¶ 21. The U.S. Supreme Court subsequently decided Ring v. Arizona. Ring addressed the issue of whether the Arizona capital sentencing process, as upheld in 1990 in Walton, that of a jury deciding guilt and a judge making findings on aggravating factors, survived Apprendi. The Supreme Court decided it did not. Despite the efforts in Apprendi to distinguish non-capital enhancement cases from aggravating circumstances in capital cases in this context, the Supreme Court in Ring found that there was no difference:
[W]e overrule Walton to the extent that it allows a sentencing judge, sitting without a jury, to find an aggravating circumstance necessary for imposition of the death penalty. See 497 U.S., at 647-649, 110 S.Ct. 3047. Because Arizona's enumerated aggravating factors operate as “the functional equivalent of an element of a greater offense,” Apprendi, 530 U.S., at 494, n. 19, 120 S.Ct. 2348, the Sixth Amendment requires that they be found by a jury.
* * *
“The guarantees of jury trial in the Federal and State Constitutions reflect a profound judgment about the way in which law should be enforced and justice administered․If the defendant preferred the common-sense judgment of a jury to the more tutored but perhaps less sympathetic reaction of the single judge, he was to have it.” Duncan v. Louisiana, 391 U.S. 145, 155-156, 88 S.Ct. 1444, 20 L.Ed.2d 491 (1968).
The right to trial by jury guaranteed by the Sixth Amendment would be senselessly diminished if it encompassed the factfinding necessary to increase a defendant's sentence by two years, but not the factfinding necessary to put him to death. We hold that the Sixth Amendment applies to both.
Ring, 536 U.S. at 609, 122 S.Ct. at 2443.
¶ 22. The State answers that whether Goodin is mentally retarded is not an aggravating factor necessary for imposition of the death penalty, and Ring has no application to an Atkins determination. The State also asserts that the burden of proof is on Goodin in this matter, citing this state's post-conviction statute, Miss.Code Ann. § 99-39-23(7) (“no relief shall be granted under this chapter unless the prisoner proves by a preponderance of the evidence that he is entitled to such”). This Court agrees with both arguments of the State.

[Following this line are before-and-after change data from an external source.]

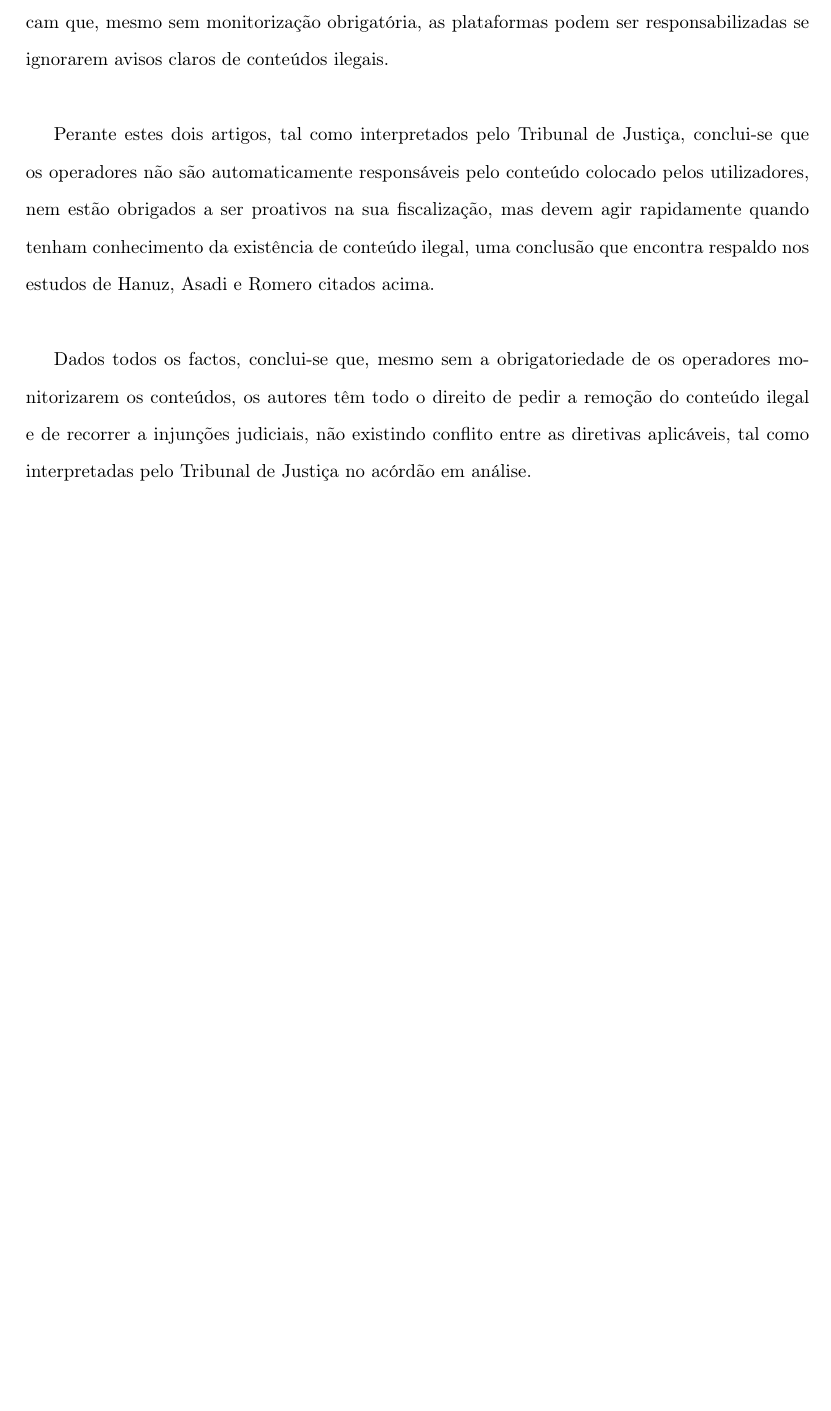
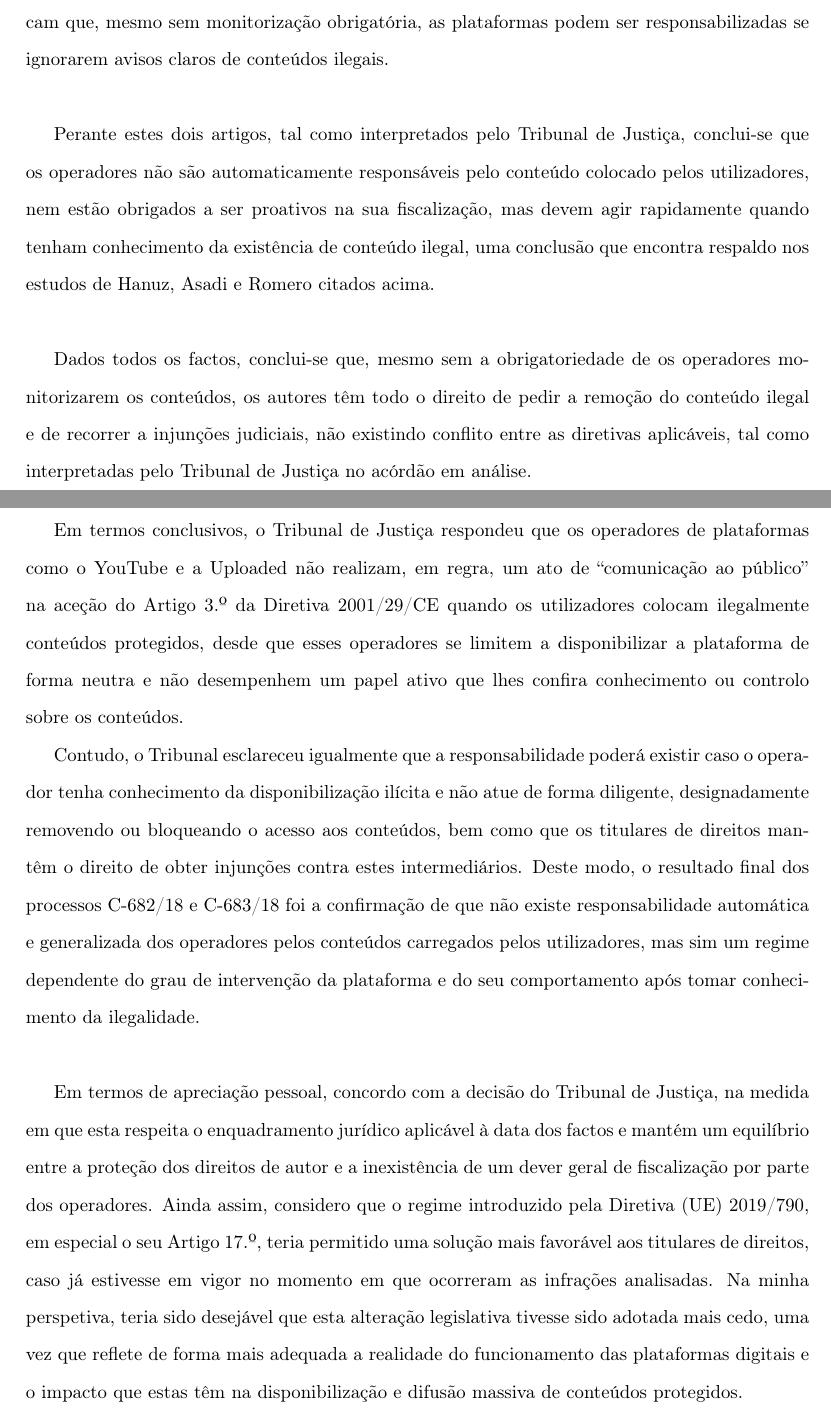
Before and after one commit to MartinhoCaeiro/Big-Paper, a LaTeX document (LaTeX Report/Relatorio.tex): part of page 6 of 9 before the commit and two parts of pages 6 and 7 of 10 after it, the two joined at a grey line, cut so that both start at the same text, the shorter picture padded with empty space. Compiled offline with pdfLaTeX.

Commit message:
Adição de apreciações conclusivas e pessoais.

```diff
--- a/LaTeX Report/Relatorio.tex
+++ b/LaTeX Report/Relatorio.tex
@@ -238,6 +238,31 @@ tal como interpretadas pelo Tribunal de Justiça no acórdão em análise.
 
 %---------------------------------------------------------------------------------------------------------------------------
 \newpage
+Em termos conclusivos, o Tribunal de Justiça respondeu que os operadores de plataformas como o YouTube
+e a Uploaded não realizam, em regra, um ato de “comunicação ao público” na aceção do Artigo 3.º da Diretiva 2001/29/CE
+quando os utilizadores colocam ilegalmente conteúdos protegidos, desde que esses operadores se limitem a disponibilizar
+a plataforma de forma neutra e não desempenhem um papel ativo que lhes confira conhecimento ou controlo sobre os conteúdos.
+
+Contudo, o Tribunal esclareceu igualmente que a responsabilidade poderá existir caso o operador tenha conhecimento
+da disponibilização ilícita e não atue de forma diligente, designadamente removendo ou bloqueando o acesso aos conteúdos,
+bem como que os titulares de direitos mantêm o direito de obter injunções contra estes intermediários.
+Deste modo, o resultado final dos processos C-682/18 e C-683/18 foi a confirmação de que não existe
+responsabilidade automática e generalizada dos operadores pelos conteúdos carregados pelos utilizadores,
+mas sim um regime dependente do grau de intervenção da plataforma e do seu comportamento após tomar conhecimento
+da ilegalidade.\\
+
+Em termos de apreciação pessoal, concordo com a decisão do Tribunal de Justiça, na medida em que esta respeita
+o enquadramento jurídico aplicável à data dos factos e mantém um equilíbrio entre a proteção dos direitos de autor
+e a inexistência de um dever geral de fiscalização por parte dos operadores.
+Ainda assim, considero que o regime introduzido pela Diretiva (UE) 2019/790, em especial o seu Artigo 17.º,
+teria permitido uma solução mais favorável aos titulares de direitos, caso já estivesse em vigor no momento em que ocorreram
+as infrações analisadas.
+Na minha perspetiva, teria sido desejável que esta alteração legislativa tivesse sido adotada mais cedo,
+uma vez que reflete de forma mais adequada a realidade do funcionamento das plataformas digitais
+e o impacto que estas têm na disponibilização e difusão massiva de conteúdos protegidos.
+
+%---------------------------------------------------------------------------------------------------------------------------
+\newpage
 \subsection{Com atos correntes}
 
 Ambas as Diretivas tiveram alterações, mais especificamente em 2017 e 2019 para a Diretiva 2001/29/CE
```
Also changed, not shown: LaTeX Report/Relatorio.pdf, 4 other files.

¶ 23. This Court may find either (1) that Goodin does not meet the standard of mental retardation or (2) that Goodin has met enough of an initial burden to have the matter of mental retardation remanded for a hearing before the trial court. The Legislature adopted the following standard in Miss.Code Ann. § 41-21-61(f) (Rev.2001), dealing with commitments, which states in part:
(f) “Mentally retarded person” means any person (i) who has been diagnosed as having substantial limitations in present functioning, manifested before age eighteen (18), characterized by significantly subaverage intellectual functioning, existing concurrently with related limitations in two or more of the following applicable adaptive skill areas: communication, self-care, home living, social skills, community use, self-direction, health and safety, functional academics, leisure and work․

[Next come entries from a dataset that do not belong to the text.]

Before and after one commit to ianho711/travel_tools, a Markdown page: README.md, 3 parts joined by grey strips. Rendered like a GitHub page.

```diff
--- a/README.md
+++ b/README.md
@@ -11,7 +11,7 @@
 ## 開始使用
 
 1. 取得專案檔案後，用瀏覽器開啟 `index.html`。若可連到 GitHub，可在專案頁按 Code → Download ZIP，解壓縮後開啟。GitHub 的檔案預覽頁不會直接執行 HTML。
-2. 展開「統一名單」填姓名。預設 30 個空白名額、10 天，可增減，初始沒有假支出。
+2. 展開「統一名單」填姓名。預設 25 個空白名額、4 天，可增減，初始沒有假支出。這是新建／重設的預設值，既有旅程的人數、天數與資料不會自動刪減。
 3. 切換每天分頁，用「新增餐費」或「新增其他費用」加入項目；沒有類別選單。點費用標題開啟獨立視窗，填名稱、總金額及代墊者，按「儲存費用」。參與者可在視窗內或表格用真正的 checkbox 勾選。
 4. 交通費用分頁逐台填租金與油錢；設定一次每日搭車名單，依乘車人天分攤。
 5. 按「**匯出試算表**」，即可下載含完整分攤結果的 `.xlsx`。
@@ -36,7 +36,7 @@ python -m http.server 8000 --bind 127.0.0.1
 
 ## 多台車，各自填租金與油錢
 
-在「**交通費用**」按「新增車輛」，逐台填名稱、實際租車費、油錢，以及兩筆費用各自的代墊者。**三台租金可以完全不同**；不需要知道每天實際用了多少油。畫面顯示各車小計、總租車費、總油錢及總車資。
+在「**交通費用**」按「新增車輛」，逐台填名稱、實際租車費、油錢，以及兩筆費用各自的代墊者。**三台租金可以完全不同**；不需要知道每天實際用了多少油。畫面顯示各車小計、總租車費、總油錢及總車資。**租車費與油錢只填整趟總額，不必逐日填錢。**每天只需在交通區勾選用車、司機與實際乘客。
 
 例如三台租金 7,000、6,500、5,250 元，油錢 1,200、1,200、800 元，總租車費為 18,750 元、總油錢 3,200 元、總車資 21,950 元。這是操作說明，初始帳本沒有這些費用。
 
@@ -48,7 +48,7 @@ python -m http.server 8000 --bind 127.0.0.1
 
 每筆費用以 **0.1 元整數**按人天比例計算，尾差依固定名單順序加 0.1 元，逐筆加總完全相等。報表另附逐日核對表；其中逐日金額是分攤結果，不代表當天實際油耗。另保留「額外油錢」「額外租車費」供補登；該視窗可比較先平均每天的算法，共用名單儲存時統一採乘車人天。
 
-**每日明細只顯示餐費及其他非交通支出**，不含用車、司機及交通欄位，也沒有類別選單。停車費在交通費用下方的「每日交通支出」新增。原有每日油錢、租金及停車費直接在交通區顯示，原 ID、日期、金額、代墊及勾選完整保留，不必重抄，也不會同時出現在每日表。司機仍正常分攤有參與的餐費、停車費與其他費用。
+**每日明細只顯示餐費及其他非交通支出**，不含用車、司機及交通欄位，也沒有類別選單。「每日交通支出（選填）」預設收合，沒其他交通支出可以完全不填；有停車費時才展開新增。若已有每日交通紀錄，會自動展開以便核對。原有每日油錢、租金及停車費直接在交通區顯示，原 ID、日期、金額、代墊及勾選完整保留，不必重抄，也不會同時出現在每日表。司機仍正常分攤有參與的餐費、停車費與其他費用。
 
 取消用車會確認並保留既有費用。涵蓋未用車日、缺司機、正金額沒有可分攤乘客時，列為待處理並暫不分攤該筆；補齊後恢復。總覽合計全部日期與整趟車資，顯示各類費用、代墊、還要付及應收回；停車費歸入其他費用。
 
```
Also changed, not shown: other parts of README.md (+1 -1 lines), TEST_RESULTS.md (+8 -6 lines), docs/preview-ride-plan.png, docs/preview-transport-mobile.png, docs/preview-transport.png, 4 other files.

¶ 24. Goodin argues that he is retarded. In his original application he relies on the pretrial evaluation of Dr. Gerald O'Brien, that Goodin had “achieved a verbal IQ of 65, a performance IQ of 60, for a full scale IQ of 60” on the Wechsler Test. On another test called the Shipley, Dr. O'Brien found that Goodin had “obtained an estimated (WAIS-R) IQ of 50, which also falls within the mildly retarded range.” Dr. O'Brien found that Goodin was reading at a second grade level and capable of doing math at a first grade level. Goodin points to Judge Gordon's Report of the trial, where he marked Goodin's intelligence level, as being “Low (IQ below 70).”
¶ 25. The State rebuts this argument by pointing to the rest of Dr. O'Brien's evaluation, where Dr. O'Brien stated on several occasions that Goodin appeared to be malingering, not trying, or not doing as well as he was capable of, or was feigning a mental disorder. The State points to Dr. O'Brien's finding of “no substantial evidence of significant neuropsychological problems,” “intentional distortion and feigning psychological and emotional difficulties,” and his conclusion that Goodin was competent and sane. The State also comments on the remainder of Judge Gordon's trial report, which found that Goodin was attentive, cooperative and polite. The State argues that Goodin's behavior during and after the shooting/robbery showed a level of intelligence, reasoning and planning that was inconsistent with a finding of mental retardation.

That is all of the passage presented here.